School officials, such as teachers and principals, have a responsibility to maintain a safe atmosphere for their students. If bullying occurs on school grounds, there are many different parties which may potentially be held liable, including:

  • The bullying student
  • The bullying child’s parents, especially if the parents approved or encouraged the abusive conduct and/or
  • The school itself, or school staff or officials, especially if they knew about the bullying but did nothing to stop or prevent it

Sexual Abuse

Sexual abuse in schools is a crisis plaguing all 50 states, as there have been widespread reports of students who have been sexually abused by teachers, coaches, and other school staff members. When a child comes forward to report sexual abuse by a school employee, there are many questions that must be answered – including whether the school was negligent in their failure to prevent sexual abuse. In cases of school negligence, the victims and their families may have grounds for a sexual abuse lawsuit.

School officials have a legal duty to do everything in their power to protect their students from sexual predators.
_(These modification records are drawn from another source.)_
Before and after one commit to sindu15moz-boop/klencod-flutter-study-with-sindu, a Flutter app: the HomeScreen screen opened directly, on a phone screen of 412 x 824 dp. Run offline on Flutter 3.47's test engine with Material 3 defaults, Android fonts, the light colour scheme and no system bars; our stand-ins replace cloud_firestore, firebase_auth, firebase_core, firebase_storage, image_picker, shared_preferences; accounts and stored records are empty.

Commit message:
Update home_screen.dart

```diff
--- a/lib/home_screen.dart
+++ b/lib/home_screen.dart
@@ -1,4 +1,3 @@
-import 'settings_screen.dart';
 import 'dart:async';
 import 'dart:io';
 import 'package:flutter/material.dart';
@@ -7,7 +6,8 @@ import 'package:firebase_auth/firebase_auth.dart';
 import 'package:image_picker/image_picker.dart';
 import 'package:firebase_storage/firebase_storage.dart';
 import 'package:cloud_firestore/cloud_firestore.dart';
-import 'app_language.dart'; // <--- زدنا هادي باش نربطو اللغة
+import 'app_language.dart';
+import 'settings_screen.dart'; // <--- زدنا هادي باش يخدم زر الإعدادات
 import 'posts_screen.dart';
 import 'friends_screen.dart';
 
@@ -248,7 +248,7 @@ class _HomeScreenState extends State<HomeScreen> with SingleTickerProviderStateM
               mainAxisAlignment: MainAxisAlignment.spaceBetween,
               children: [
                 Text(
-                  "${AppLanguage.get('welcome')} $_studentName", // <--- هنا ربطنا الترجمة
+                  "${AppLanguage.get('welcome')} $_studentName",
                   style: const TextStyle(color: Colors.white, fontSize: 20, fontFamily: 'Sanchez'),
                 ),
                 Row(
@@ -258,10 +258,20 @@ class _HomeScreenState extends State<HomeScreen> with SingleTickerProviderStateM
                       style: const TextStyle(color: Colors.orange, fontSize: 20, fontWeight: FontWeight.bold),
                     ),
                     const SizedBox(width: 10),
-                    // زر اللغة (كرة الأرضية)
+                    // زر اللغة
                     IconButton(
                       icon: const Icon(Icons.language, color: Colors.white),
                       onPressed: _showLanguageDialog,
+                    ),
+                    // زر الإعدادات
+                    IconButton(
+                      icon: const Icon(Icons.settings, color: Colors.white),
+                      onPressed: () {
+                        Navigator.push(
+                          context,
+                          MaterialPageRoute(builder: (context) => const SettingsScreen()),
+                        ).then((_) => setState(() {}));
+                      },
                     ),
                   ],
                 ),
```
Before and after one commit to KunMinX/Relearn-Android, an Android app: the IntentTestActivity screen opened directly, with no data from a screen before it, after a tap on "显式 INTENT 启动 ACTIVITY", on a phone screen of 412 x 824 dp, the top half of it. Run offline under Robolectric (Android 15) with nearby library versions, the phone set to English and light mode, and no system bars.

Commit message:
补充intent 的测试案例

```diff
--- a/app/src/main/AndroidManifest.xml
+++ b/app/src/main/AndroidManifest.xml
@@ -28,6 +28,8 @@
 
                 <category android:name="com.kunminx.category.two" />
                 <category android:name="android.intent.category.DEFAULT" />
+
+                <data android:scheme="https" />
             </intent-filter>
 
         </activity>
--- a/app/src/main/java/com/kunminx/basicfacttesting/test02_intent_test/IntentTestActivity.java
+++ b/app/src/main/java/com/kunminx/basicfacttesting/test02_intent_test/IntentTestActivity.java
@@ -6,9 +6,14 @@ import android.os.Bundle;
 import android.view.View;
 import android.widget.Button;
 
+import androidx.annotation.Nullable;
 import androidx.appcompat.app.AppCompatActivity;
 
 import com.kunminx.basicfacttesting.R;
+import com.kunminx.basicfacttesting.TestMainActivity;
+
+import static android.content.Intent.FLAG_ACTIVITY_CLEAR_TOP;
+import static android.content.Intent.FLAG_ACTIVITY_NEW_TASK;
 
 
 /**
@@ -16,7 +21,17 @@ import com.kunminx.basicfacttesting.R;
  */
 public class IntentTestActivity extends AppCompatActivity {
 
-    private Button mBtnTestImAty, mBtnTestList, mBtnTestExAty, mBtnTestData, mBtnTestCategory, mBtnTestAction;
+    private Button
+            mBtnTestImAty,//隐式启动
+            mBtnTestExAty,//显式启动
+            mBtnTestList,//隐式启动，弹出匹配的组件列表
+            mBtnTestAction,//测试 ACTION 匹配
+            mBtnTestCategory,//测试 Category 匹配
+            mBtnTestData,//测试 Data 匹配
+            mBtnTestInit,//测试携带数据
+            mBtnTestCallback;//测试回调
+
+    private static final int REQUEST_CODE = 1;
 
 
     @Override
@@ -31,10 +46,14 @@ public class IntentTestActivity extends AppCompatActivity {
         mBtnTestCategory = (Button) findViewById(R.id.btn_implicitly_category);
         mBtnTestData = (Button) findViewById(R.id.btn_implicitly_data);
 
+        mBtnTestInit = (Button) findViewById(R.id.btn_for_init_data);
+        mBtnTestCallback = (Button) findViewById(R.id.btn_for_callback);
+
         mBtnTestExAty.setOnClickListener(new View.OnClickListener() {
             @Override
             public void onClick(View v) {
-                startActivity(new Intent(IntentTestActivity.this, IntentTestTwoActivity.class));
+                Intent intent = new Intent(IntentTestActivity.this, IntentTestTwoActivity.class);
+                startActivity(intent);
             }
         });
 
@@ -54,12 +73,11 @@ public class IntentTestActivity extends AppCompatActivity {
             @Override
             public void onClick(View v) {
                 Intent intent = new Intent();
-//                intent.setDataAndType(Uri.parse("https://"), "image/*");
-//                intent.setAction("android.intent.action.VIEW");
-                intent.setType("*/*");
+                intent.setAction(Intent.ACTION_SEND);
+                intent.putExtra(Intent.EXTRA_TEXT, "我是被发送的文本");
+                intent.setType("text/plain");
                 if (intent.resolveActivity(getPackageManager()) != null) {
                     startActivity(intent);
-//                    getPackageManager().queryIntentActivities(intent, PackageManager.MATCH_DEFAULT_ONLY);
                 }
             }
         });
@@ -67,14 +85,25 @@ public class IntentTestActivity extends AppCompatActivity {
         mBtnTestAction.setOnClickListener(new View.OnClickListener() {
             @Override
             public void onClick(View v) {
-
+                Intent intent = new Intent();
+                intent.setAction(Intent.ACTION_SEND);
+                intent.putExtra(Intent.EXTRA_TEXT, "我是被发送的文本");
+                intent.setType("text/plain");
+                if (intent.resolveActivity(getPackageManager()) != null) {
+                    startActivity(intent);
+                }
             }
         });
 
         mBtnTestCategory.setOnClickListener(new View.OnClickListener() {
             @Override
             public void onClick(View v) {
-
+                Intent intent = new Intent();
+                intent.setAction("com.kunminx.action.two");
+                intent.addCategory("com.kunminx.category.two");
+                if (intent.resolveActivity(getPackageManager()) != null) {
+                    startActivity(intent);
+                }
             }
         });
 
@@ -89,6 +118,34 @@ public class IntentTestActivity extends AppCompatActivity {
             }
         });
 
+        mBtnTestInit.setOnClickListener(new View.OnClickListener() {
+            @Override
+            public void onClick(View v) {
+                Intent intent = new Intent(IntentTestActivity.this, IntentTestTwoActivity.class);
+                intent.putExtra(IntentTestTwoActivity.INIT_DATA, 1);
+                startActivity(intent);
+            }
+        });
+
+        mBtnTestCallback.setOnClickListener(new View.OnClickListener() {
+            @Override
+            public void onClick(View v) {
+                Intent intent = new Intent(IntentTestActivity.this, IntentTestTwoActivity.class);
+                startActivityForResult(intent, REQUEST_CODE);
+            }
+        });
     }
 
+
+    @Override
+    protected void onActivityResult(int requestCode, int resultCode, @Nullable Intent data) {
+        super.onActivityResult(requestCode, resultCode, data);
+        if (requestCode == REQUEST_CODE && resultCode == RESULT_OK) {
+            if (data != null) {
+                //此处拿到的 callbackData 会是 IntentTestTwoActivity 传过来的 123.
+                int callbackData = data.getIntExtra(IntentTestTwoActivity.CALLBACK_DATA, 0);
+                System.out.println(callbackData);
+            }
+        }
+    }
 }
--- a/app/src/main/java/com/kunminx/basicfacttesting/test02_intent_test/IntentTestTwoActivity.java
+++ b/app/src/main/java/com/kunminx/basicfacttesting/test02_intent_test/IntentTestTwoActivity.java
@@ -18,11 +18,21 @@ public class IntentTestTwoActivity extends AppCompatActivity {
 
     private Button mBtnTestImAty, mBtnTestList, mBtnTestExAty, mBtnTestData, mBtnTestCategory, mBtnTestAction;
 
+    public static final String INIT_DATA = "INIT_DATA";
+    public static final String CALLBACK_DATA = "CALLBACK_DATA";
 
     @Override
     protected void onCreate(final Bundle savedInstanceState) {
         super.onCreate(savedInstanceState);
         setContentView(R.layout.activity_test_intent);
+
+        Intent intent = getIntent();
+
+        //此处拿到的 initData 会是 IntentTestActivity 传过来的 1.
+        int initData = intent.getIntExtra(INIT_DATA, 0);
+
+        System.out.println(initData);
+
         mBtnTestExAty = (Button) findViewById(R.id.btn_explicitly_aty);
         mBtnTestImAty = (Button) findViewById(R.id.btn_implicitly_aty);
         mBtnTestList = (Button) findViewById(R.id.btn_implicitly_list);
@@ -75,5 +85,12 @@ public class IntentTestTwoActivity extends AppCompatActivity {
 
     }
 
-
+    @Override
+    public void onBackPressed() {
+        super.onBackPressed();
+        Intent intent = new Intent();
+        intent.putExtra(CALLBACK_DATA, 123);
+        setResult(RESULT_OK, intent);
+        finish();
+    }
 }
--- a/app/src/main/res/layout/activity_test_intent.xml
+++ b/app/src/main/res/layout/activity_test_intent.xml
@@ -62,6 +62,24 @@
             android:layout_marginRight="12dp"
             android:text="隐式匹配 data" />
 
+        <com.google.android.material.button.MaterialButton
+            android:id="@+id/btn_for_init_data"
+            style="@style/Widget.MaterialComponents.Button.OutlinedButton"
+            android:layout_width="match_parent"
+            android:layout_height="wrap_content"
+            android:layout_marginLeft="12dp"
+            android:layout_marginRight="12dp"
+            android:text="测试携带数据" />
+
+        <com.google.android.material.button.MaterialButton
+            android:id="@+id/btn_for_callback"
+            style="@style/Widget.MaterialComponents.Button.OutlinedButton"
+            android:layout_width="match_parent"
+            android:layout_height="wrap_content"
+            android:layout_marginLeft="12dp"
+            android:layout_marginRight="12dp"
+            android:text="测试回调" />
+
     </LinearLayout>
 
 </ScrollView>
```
Schools that fail to do so may be considered negligent and could face liability if the victims and their families file a civil school sex abuse lawsuit.

If negligence is involved, schools can be held liable for abuse of students by any adult on the school’s property, including:

  • Teachers
  • Coaches
  • Guidance counselors
  • School nurses
  • School officials
  • Visitors to the school
  • Bus drivers
  • After-school program employees and volunteers
  • Janitors and custodians

If your child or someone you know at your child’s school has been a victim of sexual assault, contact our office for a private, confidential and free case evaluation.

Our Attorneys Will Protect And Defend The Rights Of Your Child.

Schedule a complimentary consultation with Martin & Martin attorney’s today.